Programmes to educate orphans in India
Dr Anil Channa
I learnt to tie my shoelaces, share my lunch-box (which was hard!), punch a bully, read and write, and became a medical practitioner.
I learnt to leave it all and pursue a dream.
I ‘learnt’, because I was taught!
I had the opportunity to learn; many do not.
I believe, “It is easier to build strong children than to repair broken men.”
Every child deserves an opportunity!
We are all busy running our lives.
In countries like India, do we pause to think about the child who stops our air-conditioned car to sell flowers? He stands the whole day in dust and heat so that he can just have one meal a day. Have you thought of young children cleaning cups and glasses at the teashop or that of a shoe shiner? These hands should pick up books, not garbage.
They are children just like our own. They too have dreams and potential.
They do not need our sympathy. All they need is an opportunity.
Can we provide that opportunity?
Can we spare a thought for them?
Can we help them conquer their misfortune and dare to dream?
I had a dream; a dream of bringing a smile to innocent faces!
Toys last a season, money for a year but education lasts lifelong.
With this belief, I felt the urge to do something more meaningful with my life.
A year ago, I started ‘4Kids Foundation.’
I went to India and visited many orphanages and slums in Bangalore, New Delhi and Mumbai. I met scores of good people ready to help. I discussed the needs of the children living in desperate conditions. There was poverty and helplessness.

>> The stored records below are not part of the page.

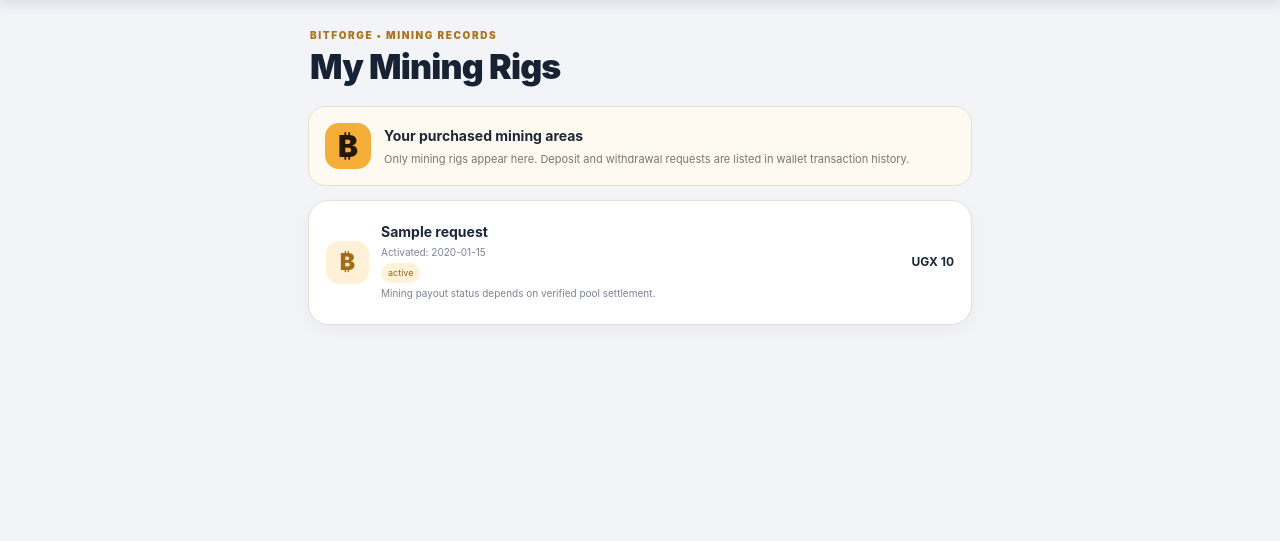
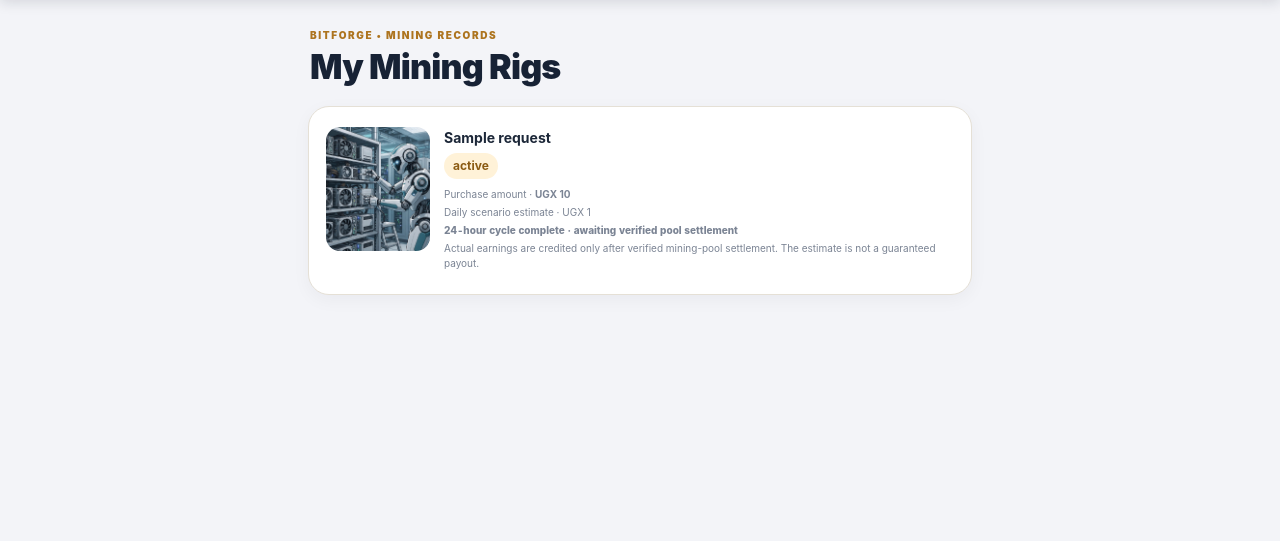
Before and after one commit to forextry298-del/BITFORGE-NEW, a Flask app: page /orders in a window 1280 px wide. Shown: the part 76-617 px from the top of the page. Run offline with Flask 3, Linux system fonts and the light colour scheme; a user stored in the database is signed in; tables that the repository leaves empty hold one stand-in row (values such as "Sample post").

Commit message:
Update BitForge mining purchases and deposit approval

```diff
--- a/app.py
+++ b/app.py
@@ -125,8 +125,17 @@ def init_db():
             product_name TEXT NOT NULL,
             amount REAL NOT NULL,
             status TEXT NOT NULL DEFAULT 'Pending review',
-            created_at TEXT DEFAULT CURRENT_TIMESTAMP
+            created_at TEXT DEFAULT CURRENT_TIMESTAMP,
+            daily_scenario REAL NOT NULL DEFAULT 0,
+            pool_activated_at TEXT,
+            last_credit_at TEXT
         )""")
+        mine_columns = {row[1] for row in conn.execute("PRAGMA table_info(mine_requests)")}
+        for col, definition in (("daily_scenario", "REAL NOT NULL DEFAULT 0"), ("pool_activated_at", "TEXT"), ("last_credit_at", "TEXT")):
+            if col not in mine_columns:
+                conn.execute(f"ALTER TABLE mine_requests ADD COLUMN {col} {definition}")
+        if "payer_phone" not in tx_columns:
+            conn.execute("ALTER TABLE transactions ADD COLUMN payer_phone TEXT")
         # Private user-to-admin support messages and the shared member community.
         conn.execute("""CREATE TABLE IF NOT EXISTS support_messages (
             id INTEGER PRIMARY KEY AUTOINCREMENT,
@@ -263,16 +272,18 @@ def mine(product_id):
     if amount < product["minimum"] or amount > product["maximum"]:
         flash("Enter an amount within this mining rig's UGX range.")
         return redirect(url_for("market"))
+    # Record a transparent activation request. Do not debit the wallet or
+    # fabricate daily mining credits until a real pool and settlement feed exist.
     user = db().execute("SELECT balance FROM users WHERE id=?", (session["user_id"],)).fetchone()
-    balance = float(user["balance"] or 0) if user else 0
-    if balance < amount:
-        shortfall = amount - balance
+    if not user or float(user["balance"] or 0) < amount:
         flash("INSUFFICIENT FUNDS")
         return redirect(url_for("market"))
-    # Do not accept deposits or fabricate mining earnings. Activation is blocked
-    # until a real mining-pool API and verified payout wallet are configured.
-    flash("BALANCE CHECK PASSED, but mining is not connected to a verified pool yet. No funds were deducted and no earnings were credited.")
-    return redirect(url_for("market"))
+    scenario = round(amount * float(product["daily_rate"]) / 100, 2)
+    db().execute("INSERT INTO mine_requests(user_id,product_id,product_name,amount,status,daily_scenario) VALUES(?,?,?,?,?,?)",
+                 (session["user_id"], product_id, product["name"], amount, "Awaiting verified pool activation", scenario))
+    db().commit()
+    flash("Mining rig request created successfully. It is awaiting verified pool activation. No funds were deducted and the displayed daily figure is only an estimate; actual earnings require verified pool settlement.")
+    return redirect(url_for("orders"))
 
 @app.route("/chats", methods=["GET", "POST"])
 @login_required
@@ -379,7 +390,10 @@ def deposit():
             amount = 0
         agent_key = request.form.get("agent", "")
         agent = agents.get(agent_key)
-        if amount < 10000:
+        payer_phone = normalize_phone(request.form.get("payer_phone", ""))
+        if not payer_phone or len("".join(c for c in payer_phone if c.isdigit())) < 10:
+            flash("Enter the mobile money number you will deposit from.")
+        elif amount < 10000:
             flash("Minimum deposit is UGX 10,000.")
         elif amount > 100000000:
             flash("Please enter a valid deposit amount.")
@@ -389,8 +403,8 @@ def deposit():
             # This records a pending payment instruction only. Wallet funds are
             # credited after an administrator verifies the incoming transfer.
             method = f"Deposit · Agent · {agent['name']} · {agent['phone']}"
-            db().execute("INSERT INTO transactions(user_id,kind,amount,status) VALUES(?,?,?,?)",
-                         (session["user_id"], method, amount, "Pending verification"))
+            db().execute("INSERT INTO transactions(user_id,kind,amount,status,payer_phone) VALUES(?,?,?,?,?)",
+                         (session["user_id"], method, amount, "Pending verification", payer_phone))
             db().commit()
             flash(f"Deposit instruction saved for UGX {amount:,.0f}. Your wallet will be credited after the transfer to {agent['name']} is verified.")
             return redirect(url_for("orders"))
@@ -438,7 +452,8 @@ def withdraw():
 def orders():
     rigs = db().execute("SELECT * FROM mine_requests WHERE user_id=? ORDER BY id DESC",
                         (session["user_id"],)).fetchall()
-    return render_template("orders.html", rigs=rigs)
+    rig_images = {p["id"]: p["image"] for p in PRODUCTS}
+    return render_template("orders.html", rigs=rigs, rig_images=rig_images)
 
 @app.route("/account")
 @login_required
@@ -540,6 +555,14 @@ def admin_dashboard():
                 db().execute("UPDATE users SET password_hash=? WHERE id=?", (generate_password_hash(new_password), uid))
                 db().commit(); flash("Password reset.")
             else: flash("New password must contain at least 8 characters.")
+        elif action == "reject_deposit" and txid:
+            conn = db(); conn.execute("BEGIN IMMEDIATE")
+            tx = conn.execute("SELECT * FROM transactions WHERE id=? AND kind LIKE 'Deposit%' AND status='Pending verification'", (txid,)).fetchone()
+            if tx:
+                conn.execute("UPDATE transactions SET status='Rejected' WHERE id=?", (txid,))
+                conn.commit(); flash("Deposit request rejected. No wallet funds were added.")
+            else:
+                conn.rollback(); flash("Pending deposit not found or already processed.")
         elif action == "approve_deposit" and txid:
             conn = db(); conn.execute("BEGIN IMMEDIATE")
             tx = conn.execute("SELECT * FROM transactions WHERE id=? AND kind LIKE 'Deposit%' AND status='Pending verification'", (txid,)).fetchone()
--- a/static/style.css
+++ b/static/style.css
@@ -405,3 +405,20 @@ body{background:var(--page);color:var(--ink);font-size:15px}
 
 /* Responsive mobile layout; no page-level zoom or scaling. */
 .admin-dashboard-page{max-width:900px;padding-bottom:30px}.admin-stat-grid{display:grid;grid-template-columns:repeat(2,minmax(0,1fr));gap:10px;margin:14px 0 22px}.admin-stat-grid .card{padding:14px;min-width:0}.admin-stat-grid small,.admin-stat-grid strong{display:block}.admin-stat-grid small{font-size:11px;color:var(--muted)}.admin-stat-grid strong{font-size:21px;margin-top:5px;overflow-wrap:anywhere}.admin-dashboard-page>h2{font-size:19px;margin:22px 0 10px}.admin-action-card,.admin-user{padding:14px;margin:9px 0}.admin-action-card p,.admin-user p{font-size:12px;color:var(--muted);overflow-wrap:anywhere}.admin-user-heading,.admin-user-actions{display:flex;align-items:center;justify-content:space-between;gap:9px}.admin-user-heading span{font-size:10px;color:var(--muted)}.admin-user-actions{justify-content:flex-start;flex-wrap:wrap;margin:10px 0}.admin-user details{border-top:1px solid var(--line);padding-top:10px}.admin-user summary{font-size:12px;font-weight:700;cursor:pointer}.admin-reset-form,.admin-search{display:flex;gap:8px;flex-wrap:wrap;margin:10px 0}.admin-reset-form input,.admin-search input{flex:1;min-width:170px;padding:11px;border:1px solid var(--line);border-radius:12px;font:inherit}.admin-blocked{color:#b42318}@media(max-width:420px){.admin-stat-grid strong{font-size:18px}.admin-user-actions .btn{font-size:11px;padding:9px 11px}}
+
+
+/* Mobile-first admin and deposit form refinements */
+.deposit-phone-label{display:block;font-weight:700;margin:16px 0 7px;color:#202b3d}
+.deposit-phone-input{display:block;width:100%;box-sizing:border-box;padding:15px 16px;border:1px solid #d9dce3;border-radius:14px;background:#fff;font-size:16px;color:#202b3d}
+.admin-dashboard-page{width:min(100% - 28px,900px);margin-inline:auto;overflow-wrap:anywhere}
+.admin-stat-grid{display:grid;grid-template-columns:repeat(2,minmax(0,1fr));gap:10px}
+.admin-stat-grid>.card,.admin-action-card,.admin-user{min-width:0;box-sizing:border-box}
+.admin-action-card form,.admin-user-actions,.admin-reset-form{display:flex;flex-wrap:wrap;gap:8px;align-items:center}
+.admin-action-card .btn,.admin-user .btn{max-width:100%;white-space:normal}
+.admin-search{display:flex;gap:8px;width:100%;margin:12px 0}
+.admin-search input{flex:1;min-width:0}
+.mining-live-card{display:flex;gap:14px;align-items:flex-start}
+.orders-rig-image{width:104px;height:124px;object-fit:cover;border-radius:14px;flex:0 0 104px}
+.mine-status{display:inline-block;margin:5px 0;padding:4px 9px;border-radius:20px;background:#fff2d8;color:#8b5b13;font-size:12px;font-weight:700}
+.cycle-timer{font-weight:800;color:#9a671e;font-variant-numeric:tabular-nums}
+@media(max-width:480px){.admin-dashboard-page{width:calc(100% - 22px);padding-left:0;padding-right:0}.admin-stat-grid{grid-template-columns:repeat(2,minmax(0,1fr))}.admin-user-actions .btn,.admin-action-card .btn{font-size:13px;padding:10px}.admin-search{flex-direction:column}.mining-live-card{gap:10px}.orders-rig-image{width:82px;height:100px;flex-basis:82px}.orders-record-main{min-width:0}.orders-record-main small{overflow-wrap:anywhere}}
--- a/templates/admin_panel.html
+++ b/templates/admin_panel.html
@@ -3,7 +3,7 @@
 <main class="wrap content admin-dashboard-page"><div class="page-kicker">SECURE ADMINISTRATION</div><h1 class="page-title">Admin panel</h1>
 {% with messages=get_flashed_messages() %}{% for m in messages %}<div class="flash">{{ m }}</div>{% endfor %}{% endwith %}
 <div class="admin-stat-grid"><section class="card"><small>Registered users</small><strong>{{ stats.users }}</strong></section><section class="card"><small>Active users</small><strong>{{ stats.active }}</strong></section><section class="card"><small>Blocked users</small><strong>{{ stats.blocked }}</strong></section><section class="card"><small>Total wallet balances</small><strong>UGX {{ "{:,.0f}".format(stats.balance) }}</strong></section></div>
-<h2>Pending deposits</h2>{% for t in deposits %}<section class="card admin-action-card"><b>#{{ t.id }} · {{ t.full_name }}</b><p>{{ t.phone }} · UGX {{ "{:,.0f}".format(t.amount) }} · {{ t.created_at }}</p><form method="post"><input type="hidden" name="transaction_id" value="{{ t.id }}"><button class="btn" name="action" value="approve_deposit">Verify &amp; credit deposit</button></form></section>{% else %}<p class="card">No pending deposits.</p>{% endfor %}
+<h2>Pending deposits</h2>{% for t in deposits %}<section class="card admin-action-card"><b>#{{ t.id }} · {{ t.full_name }}</b><p>{{ t.phone }} · UGX {{ "{:,.0f}".format(t.amount) }} · {{ t.created_at }}</p><p>Sender number: <strong>{{ t.payer_phone or 'Not supplied' }}</strong></p><p>{{ t.kind }}</p><form method="post"><input type="hidden" name="transaction_id" value="{{ t.id }}"><button class="btn" name="action" value="approve_deposit">Approve &amp; credit</button> <button class="btn outline" name="action" value="reject_deposit">Reject</button></form></section>{% else %}<p class="card">No pending deposits.</p>{% endfor %}
 <h2>Pending withdrawals</h2>{% for t in withdrawals %}<section class="card admin-action-card"><b>#{{ t.id }} · {{ t.full_name }}</b><p>{{ t.phone }} · Requested UGX {{ "{:,.0f}".format(t.amount) }} · Fee UGX {{ "{:,.0f}".format(t.fee) }} · Net UGX {{ "{:,.0f}".format(t.payout_amount) }}</p><form method="post"><input type="hidden" name="transaction_id" value="{{ t.id }}"><button class="btn" name="action" value="approve_withdrawal">Approve payout</button> <button class="btn outline" name="action" value="reject_withdrawal">Reject &amp; refund</button></form></section>{% else %}<p class="card">No pending withdrawals.</p>{% endfor %}
 <h2>Members ({{ users|length }})</h2><form class="admin-search" method="get"><input name="q" value="{{ search }}" placeholder="Search name or phone number"><button class="btn" type="submit">Search</button></form>
 {% for u in users %}<section class="card admin-user"><div class="admin-user-heading"><b>{{ u.full_name }}</b><span>#{{ u.id }}</span></div><p>{{ u.phone }} · Balance UGX {{ "{:,.0f}".format(u.balance) }} · {% if u.is_blocked %}<b class="admin-blocked">BLOCKED</b>{% else %}Active{% endif %}</p><div class="admin-user-actions"><a class="btn outline" href="{{ url_for('admin_user_detail', user_id=u.id) }}">View user</a><form method="post"><input type="hidden" name="user_id" value="{{ u.id }}"><button class="btn" name="action" value="{% if u.is_blocked %}unblock{% else %}block{% endif %}">{% if u.is_blocked %}Unblock{% else %}Block user{% endif %}</button></form></div><details><summary>Reset password</summary><form method="post" class="admin-reset-form"><input type="hidden" name="user_id" value="{{ u.id }}"><input type="password" name="new_password" minlength="8" placeholder="New password (8+ characters)" required><button class="btn" name="action" value="reset_password">Reset password</button></form></details></section>{% else %}<p class="card">No matching users.</p>{% endfor %}</main>{% endblock %}
--- a/templates/deposit.html
+++ b/templates/deposit.html
@@ -11,6 +11,8 @@
     <section class="deposit-section agent-step" id="amountStep">
       <h2>₿ Add funds to your mining wallet</h2>
       <div class="amount-entry"><span class="currency-mark">UGX</span><input id="depositAmount" name="amount" type="number" inputmode="numeric" min="10000" max="100000000" step="1000" placeholder="Enter amount" required aria-label="Deposit Amount"><span class="currency-chip">UGX</span></div>
+      <label class="deposit-phone-label" for="payerPhone">Your mobile money number</label>
+      <input class="deposit-phone-input" id="payerPhone" name="payer_phone" type="tel" inputmode="tel" placeholder="e.g. 075XXXXXXXX" required>
       <p class="deposit-hint">Minimum deposit: UGX 10,000 <span>•</span> Agent-assisted deposit</p>
       <div class="deposit-summary agent-summary" aria-live="polite"><div><span>Deposit amount</span><strong id="summaryAmount">UGX 0</strong></div><div class="summary-total"><span>Total to send</span><strong id="summaryTotal">UGX 0</strong></div></div>
       <button class="deposit-submit" id="continueButton" type="button">CONTINUE</button>
@@ -77,6 +79,7 @@
   amount.addEventListener('input',updateAmount); updateAmount();
   continueButton.addEventListener('click',()=>{
     if(!amount.value || Number(amount.value)<10000 || Number(amount.value)>100000000){amount.setCustomValidity('Enter an amount from UGX 10,000 to UGX 100,000,000.');amount.reportValidity();return}
+    const payer=document.getElementById('payerPhone'); if(!payer.value.trim()){payer.reportValidity();return}
     amount.setCustomValidity(''); amountStep.hidden=true; agentStep.hidden=false;
     searching.hidden=false; agentList.hidden=true;
     window.setTimeout(()=>{searching.hidden=true;agentList.hidden=false},650);
--- a/templates/orders.html
+++ b/templates/orders.html
@@ -1 +1,10 @@
-{% extends "base.html" %}{% block title %}My Mining Rigs · BitForge{% endblock %}{% block body %}<header class="top mining-top"><a class="brand" href="{{ url_for('home') }}"><span class="logo">₿</span>BitForge Mining</a><a href="{{ url_for('account') }}" aria-label="Account">⚙</a></header><main class="wrap content mining-orders-page"><div class="page-kicker">BITFORGE • MINING RECORDS</div><h1 class="page-title">My Mining Rigs</h1><section class="orders-intro"><span>₿</span><div><b>Your purchased mining areas</b><p>Only mining rigs appear here. Deposit and withdrawal requests are listed in wallet transaction history.</p></div></section><section class="orders-list">{% for r in rigs %}<article class="orders-record"><span class="orders-record-icon">₿</span><div class="orders-record-main"><b>{{ r.product_name }}</b><small>Activated: {{ r.created_at }}</small><em>{{ r.status }}</em><small>Mining payout status depends on verified pool settlement.</small></div><strong>UGX {{ "{:,.0f}".format(r.amount) }}</strong></article>{% else %}<div class="orders-empty"><span>₿</span><b>No purchased mining rigs yet</b><p>Your mining areas will appear here after a verified purchase and pool activation.</p><a href="{{ url_for('market') }}">Explore mining rigs →</a></div>{% endfor %}</section></main>{% include "nav.html" %}{% endblock %}
+{% extends "base.html" %}{% block title %}My Mining Rigs · BitForge{% endblock %}{% block body %}
+<header class="top mining-top"><a class="brand" href="{{ url_for('home') }}"><span class="logo">₿</span>BitForge Mining</a><a href="{{ url_for('account') }}" aria-label="Account">⚙</a></header>
+<main class="wrap content mining-orders-page"><div class="page-kicker">BITFORGE • MINING RECORDS</div><h1 class="page-title">My Mining Rigs</h1>
+<section class="orders-list">{% for r in rigs %}<article class="orders-record mining-live-card">
+<img class="orders-rig-image" src="{{ url_for('static', filename='images/' + (rig_images.get(r.product_id, 'mining_rig_robot.jpg'))) }}" alt="{{ r.product_name }}">
+<div class="orders-record-main"><b>{{ r.product_name }}</b><span class="mine-status">{{ r.status }}</span><small>Purchase amount · <strong>UGX {{ "{:,.0f}".format(r.amount) }}</strong></small><small>Daily scenario estimate · UGX {{ "{:,.0f}".format(r.daily_scenario or 0) }}</small><small class="cycle-timer" data-created="{{ r.created_at }}">24-hour cycle timer · calculating…</small><small>Actual earnings are credited only after verified mining-pool settlement. The estimate is not a guaranteed payout.</small></div>
+</article>{% else %}<div class="orders-empty"><span>₿</span><b>No purchased mining rigs yet</b><p>Completed purchases will appear here.</p><a href="{{ url_for('market') }}">Explore mining rigs →</a></div>{% endfor %}</section></main>{% include "nav.html" %}
+<script>
+(()=>{const fmt=n=>{n=Math.max(0,Math.floor(n));const h=String(Math.floor(n/3600)).padStart(2,'0'),m=String(Math.floor(n%3600/60)).padStart(2,'0'),s=String(n%60).padStart(2,'0');return `${h}:${m}:${s}`};document.querySelectorAll('.cycle-timer').forEach(el=>{const raw=el.dataset.created;const start=new Date(raw.replace(' ','T')+'Z').getTime();function tick(){if(!Number.isFinite(start)){el.textContent='24-hour cycle timer unavailable';return}const remaining=Math.max(0,86400-Math.floor((Date.now()-start)/1000));el.textContent=remaining?`24-hour cycle timer · ${fmt(remaining)}`:'24-hour cycle complete · awaiting verified pool settlement'}tick();setInterval(tick,1000)})})();
+</script>{% endblock %}
```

In December 2013, the Group began to interact with various orphanages and slum dwellers to assess the educational needs of the children. It became clear that unless these young minds were involved in academic and sports activities poverty will eternally stare at them as it did to their parents.
The children needed more than just academic help; the orphanages required support in terms of funding for food, clothing and infrastructural repairs. The children needed mentors who would invest time to build relationships and understand their individual needs.
Calling on my friends and colleagues in India and New Zealand, this small team met with positive response. Some were ready to volunteer time, some in fundraising and others in helping with running the programmes.
Our objective is to empower the orphan children and those living in desperate situations through quality, child-focused and family-oriented education and comprehensive healthcare.
It is also our objective to enable their creative self-expression and equal opportunities for meaningful participation in the community and to provide assistance to local orphanages mainly in the area of education.
This would include school fees, uniforms, books, stationary, additional tuitions, sports equipment, guidance, career counselling and vocational training.
We began the Project with 26 female children who were living in an orphanage.
We are proud to fund their education at a local English medium school.
The youngest child is in lower kindergarten and the oldest in Year 10.
They are all progressing well and the reports from school are encouraging.
We arranged medical examination for all these children and found that many of them have never had vaccination. Some of them suffered from anaemia and poor nutrition.
We propose to provide an in-house library for the children and supply computers for use of the older children.
Last year, we started a literacy programme for 54 children in Mumbai.
These boys and girls, aged between five and 11 years are from the slums of Versova.
We were very fortunate to get help from Kaul, a philanthropist and educationist, who allowed us to use his school premises.
We are running two classes, each comprising 27 children. They are being taught age- appropriate curriculum by trained teachers.
As these children acquire knowledge, we will induct them into regular schools.
Agents of change
I believe that children are the agents of positive change for a better world and are a vital human resource.
I am sure that some of these children will be tomorrow’s artists, academicians, politicians and performers. We are trying to provide the opportunity so that they can blossom into useful human beings for the community and become an invaluable human resource for the world.
This is just the beginning! Our goal is to increase the number from 80 to 800.
But we need help from everyone. You can help by donating money, time or expertise.
Please visit www.4-kids.org.nz
Dr Anil Channa is a successful medical practitioner with decades of experience and expertise. He devotes much of his time now in providing for the poor and downtrodden in India. Email: email@example.com